# [BRIEF]
Tell how many lines in the data below hold the string "CHANGELOG"; give nothing but the number.

= = =

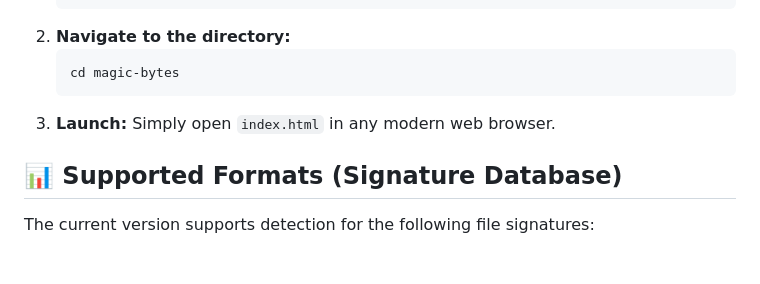
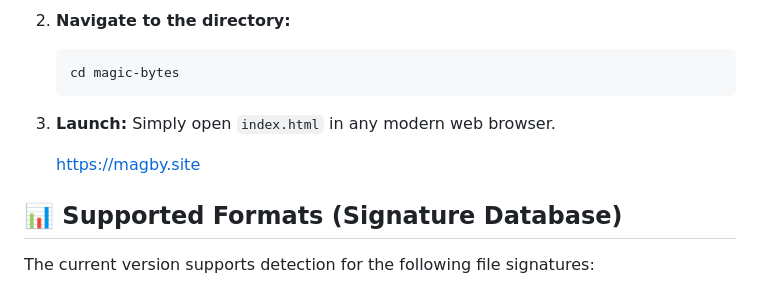
Before and after one commit to infat0x/magby, a Markdown page: README.md, the part around the change. GitHub-like rendering; blank space fills up the shorter version.

```diff
--- a/README.md
+++ b/README.md
@@ -66,6 +66,8 @@ Since this is a static web application, no backend installation is required.
 3.  **Launch:**
     Simply open `index.html` in any modern web browser.
 
+    https://magby.site
+
 ## 📊 Supported Formats (Signature Database)
 
 The current version supports detection for the following file signatures:
```
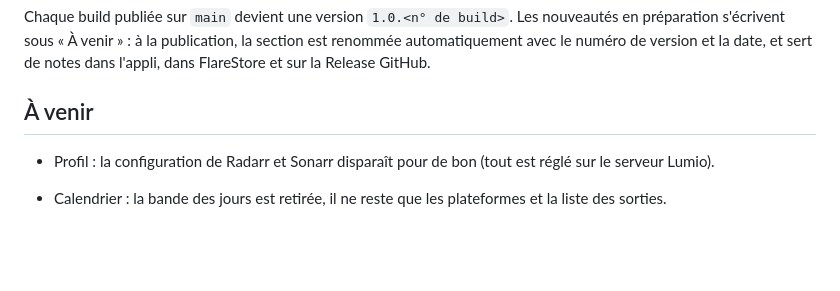
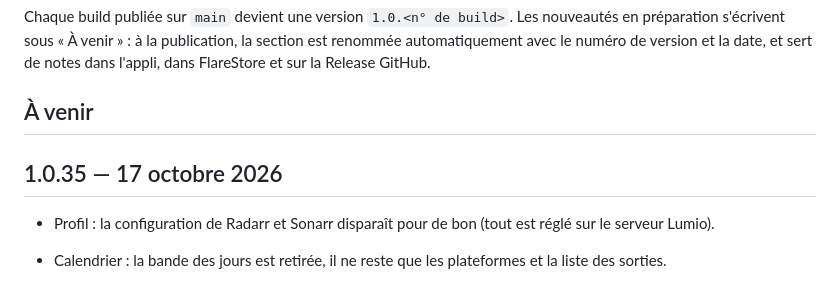
Before and after one commit to nono7444/lumio, a Markdown page: CHANGELOG.md, the part around the change. Drawn GitHub-style; blank space fills up the shorter version.

Commit message:
Notes de version 1.0.35 [skip ci]

```diff
--- a/CHANGELOG.md
+++ b/CHANGELOG.md
@@ -5,6 +5,8 @@ Les nouveautés en préparation s'écrivent sous « À venir » : à la publicat
 automatiquement avec le numéro de version et la date, et sert de notes dans l'appli, dans FlareStore et sur la Release GitHub.
 
 ## À venir
+
+## 1.0.35 — 17 octobre 2026
 
 - Profil : la configuration de Radarr et Sonarr disparaît pour de bon (tout est réglé sur le serveur Lumio).
 
```
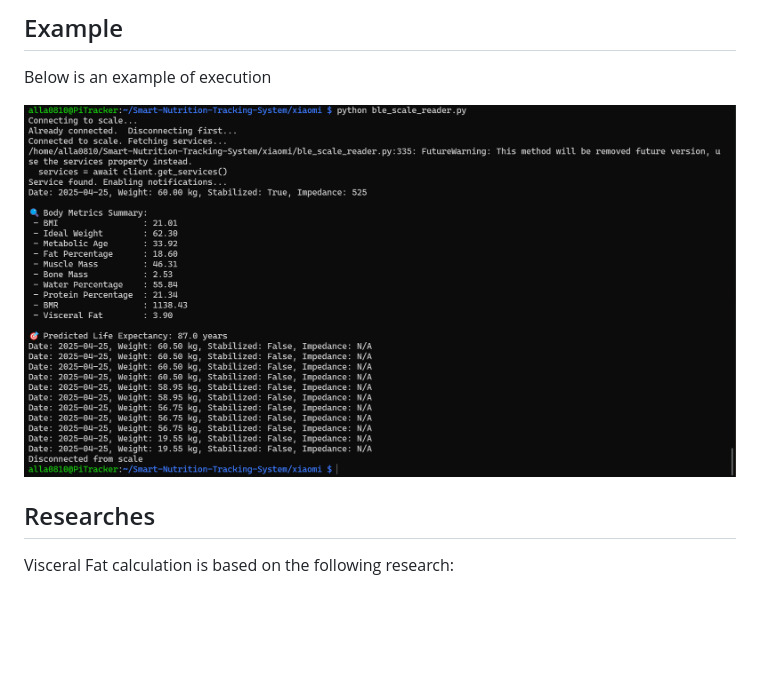
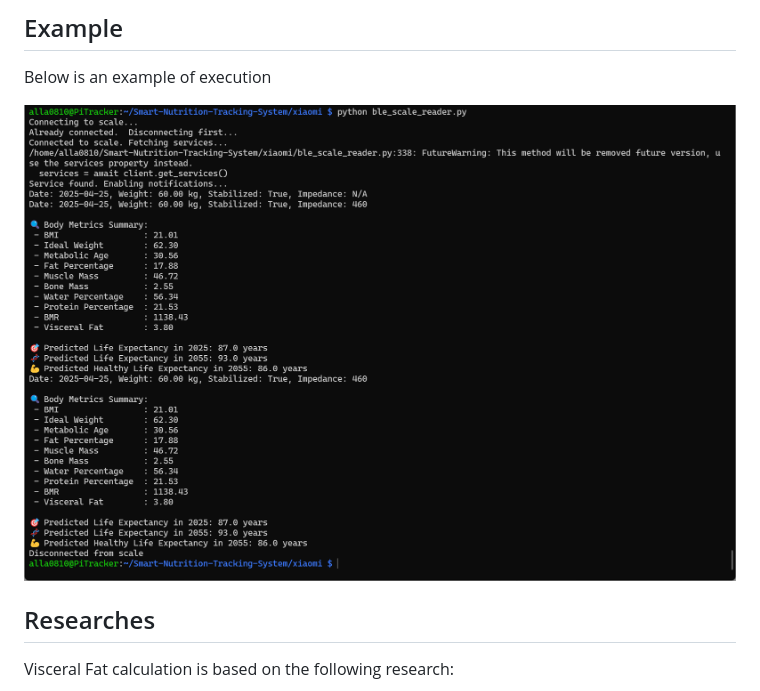
Before and after one commit to Fuehnix/Smart-Nutrition-Tracking-System, a Markdown page: xiaomi/README.md, the part around the change. Rendered like a GitHub page; pictures changed too: xiaomi/example.png; blank space fills up the shorter version.

Commit message:
healthy

```diff
--- a/xiaomi/README.md
+++ b/xiaomi/README.md
@@ -41,7 +41,7 @@ Make sure your scale is turned on and in pairing mode.
 ## Example
 Below is an example of execution
 
-<img src="./example2.png" alt="Xiaomi Example" width = "800">
+<img src="./example.png" alt="Xiaomi Example" width = "800">
 
 
 ## Researches
```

= = =

# [OUTPUT OF THE TASK]
3